### YOUR GOAL
Pick out the lines below that include the string "hover".

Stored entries
================================

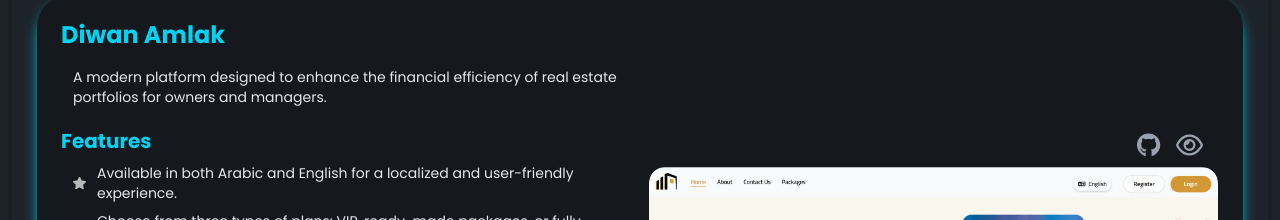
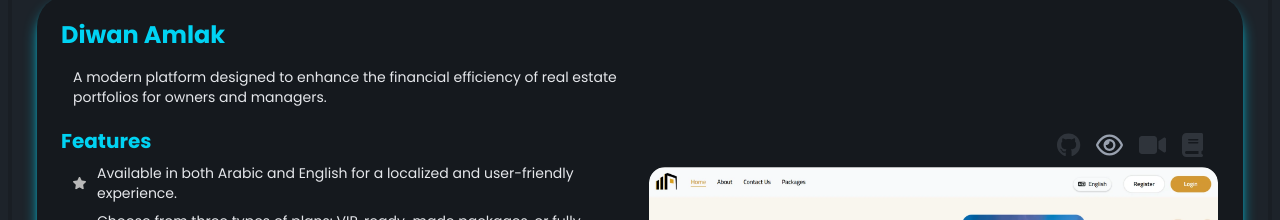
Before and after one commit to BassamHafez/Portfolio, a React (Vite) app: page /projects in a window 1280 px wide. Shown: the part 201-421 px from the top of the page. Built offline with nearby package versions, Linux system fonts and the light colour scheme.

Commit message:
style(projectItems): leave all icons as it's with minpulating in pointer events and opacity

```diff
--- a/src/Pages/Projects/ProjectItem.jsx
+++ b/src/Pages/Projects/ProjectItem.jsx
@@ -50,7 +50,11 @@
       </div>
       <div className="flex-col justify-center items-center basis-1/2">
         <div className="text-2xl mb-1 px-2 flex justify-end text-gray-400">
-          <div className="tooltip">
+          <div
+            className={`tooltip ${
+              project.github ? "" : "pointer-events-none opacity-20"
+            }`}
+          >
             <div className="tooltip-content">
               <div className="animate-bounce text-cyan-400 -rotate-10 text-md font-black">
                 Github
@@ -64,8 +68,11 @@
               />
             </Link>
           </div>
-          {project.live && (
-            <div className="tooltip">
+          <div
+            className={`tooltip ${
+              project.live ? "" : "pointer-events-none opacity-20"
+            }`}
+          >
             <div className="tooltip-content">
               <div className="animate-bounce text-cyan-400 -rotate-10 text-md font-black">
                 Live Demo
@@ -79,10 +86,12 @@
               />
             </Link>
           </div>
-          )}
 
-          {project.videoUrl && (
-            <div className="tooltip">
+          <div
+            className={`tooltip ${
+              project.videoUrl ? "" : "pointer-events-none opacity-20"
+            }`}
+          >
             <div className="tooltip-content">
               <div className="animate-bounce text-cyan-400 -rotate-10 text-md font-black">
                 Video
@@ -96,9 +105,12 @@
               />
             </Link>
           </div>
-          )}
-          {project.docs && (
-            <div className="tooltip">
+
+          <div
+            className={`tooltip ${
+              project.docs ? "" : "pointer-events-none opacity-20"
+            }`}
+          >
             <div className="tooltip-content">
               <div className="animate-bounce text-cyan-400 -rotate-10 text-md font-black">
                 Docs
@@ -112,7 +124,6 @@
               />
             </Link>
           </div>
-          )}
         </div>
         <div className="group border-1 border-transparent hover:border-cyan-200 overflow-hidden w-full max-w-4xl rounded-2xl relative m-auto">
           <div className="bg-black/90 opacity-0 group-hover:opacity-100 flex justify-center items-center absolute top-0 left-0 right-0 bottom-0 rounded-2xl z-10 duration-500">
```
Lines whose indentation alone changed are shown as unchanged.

================================

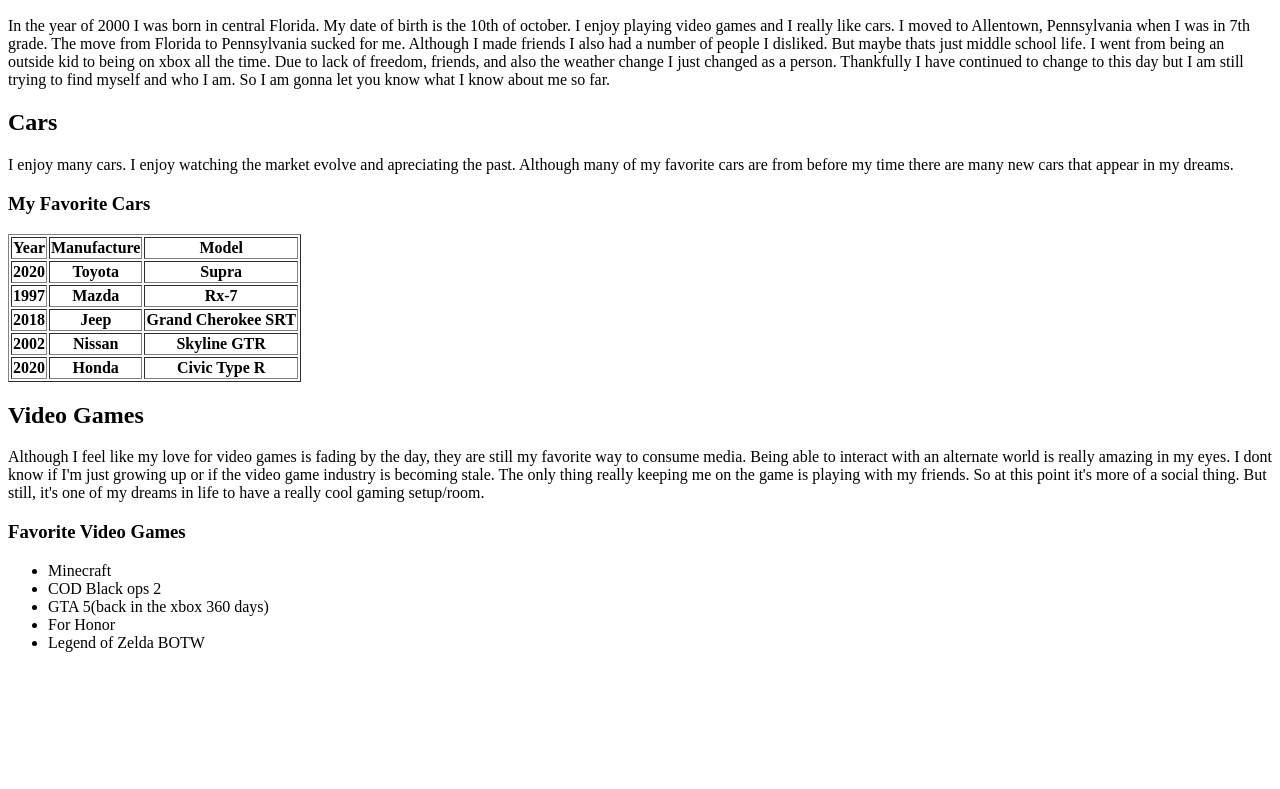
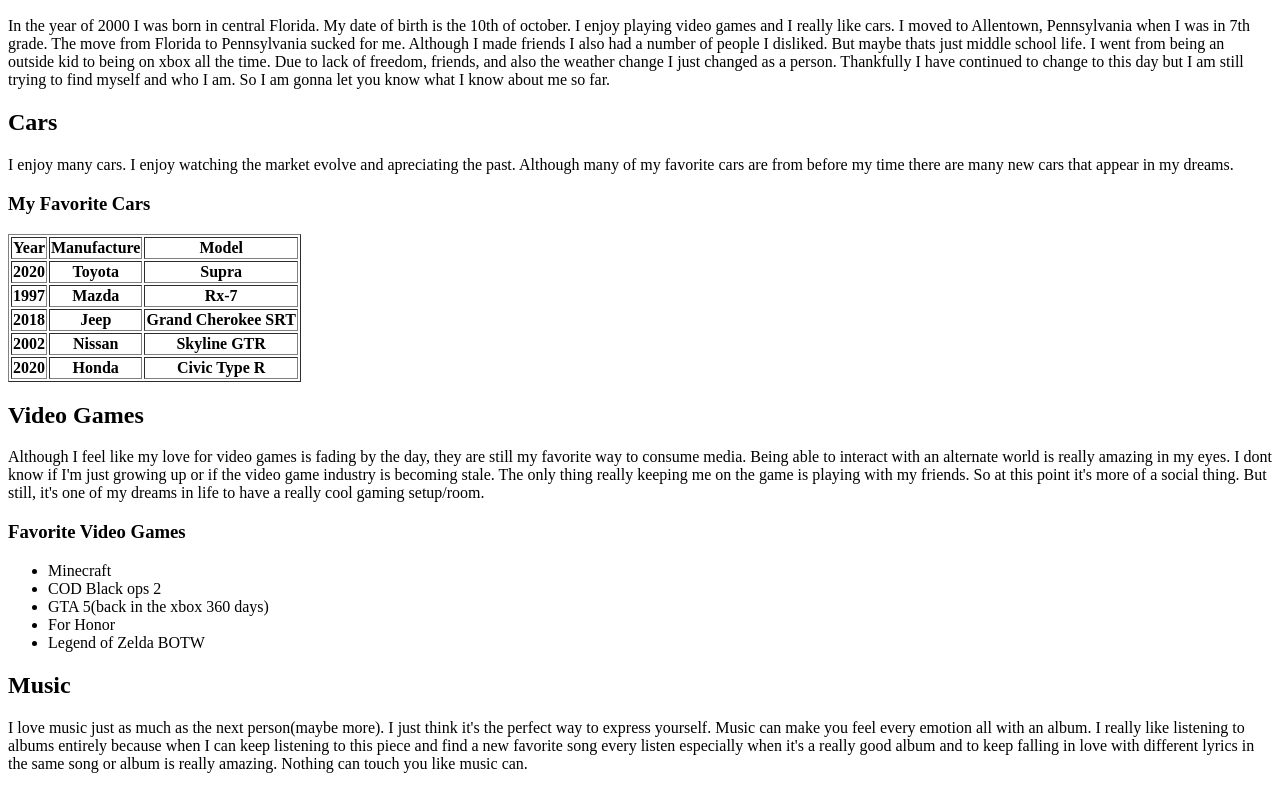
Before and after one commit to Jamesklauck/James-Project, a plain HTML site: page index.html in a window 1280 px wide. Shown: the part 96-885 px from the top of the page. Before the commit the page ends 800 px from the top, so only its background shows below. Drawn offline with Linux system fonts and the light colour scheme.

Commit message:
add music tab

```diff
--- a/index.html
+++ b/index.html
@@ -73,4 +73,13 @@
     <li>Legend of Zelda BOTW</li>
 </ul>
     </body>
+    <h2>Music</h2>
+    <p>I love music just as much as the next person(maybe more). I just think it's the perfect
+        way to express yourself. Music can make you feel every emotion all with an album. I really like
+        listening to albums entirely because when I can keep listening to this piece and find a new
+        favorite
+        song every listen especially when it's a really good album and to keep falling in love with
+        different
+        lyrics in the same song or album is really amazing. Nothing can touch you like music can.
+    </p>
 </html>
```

================================

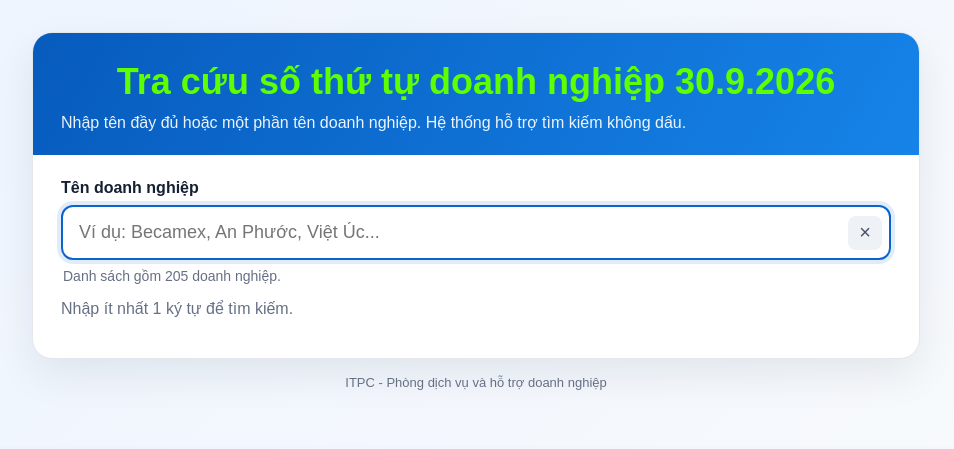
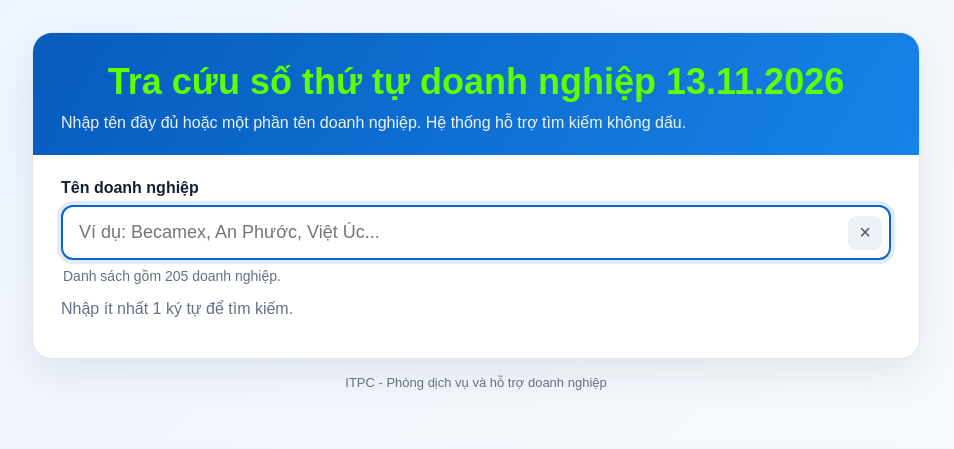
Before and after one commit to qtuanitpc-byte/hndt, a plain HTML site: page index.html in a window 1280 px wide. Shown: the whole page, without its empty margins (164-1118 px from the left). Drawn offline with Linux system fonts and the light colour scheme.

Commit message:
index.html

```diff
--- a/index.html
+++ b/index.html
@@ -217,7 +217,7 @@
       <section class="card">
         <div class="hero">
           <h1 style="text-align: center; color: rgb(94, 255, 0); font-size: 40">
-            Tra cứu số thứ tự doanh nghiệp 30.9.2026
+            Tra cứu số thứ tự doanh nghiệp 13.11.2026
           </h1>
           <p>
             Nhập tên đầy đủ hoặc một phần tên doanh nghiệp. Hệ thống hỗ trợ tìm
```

================================

### RESULT
         <div className="group border-1 border-transparent hover:border-cyan-200 overflow-hidden w-full max-w-4xl rounded-2xl relative m-auto">
           <div className="bg-black/90 opacity-0 group-hover:opacity-100 flex justify-center items-center absolute top-0 left-0 right-0 bottom-0 rounded-2xl z-10 duration-500">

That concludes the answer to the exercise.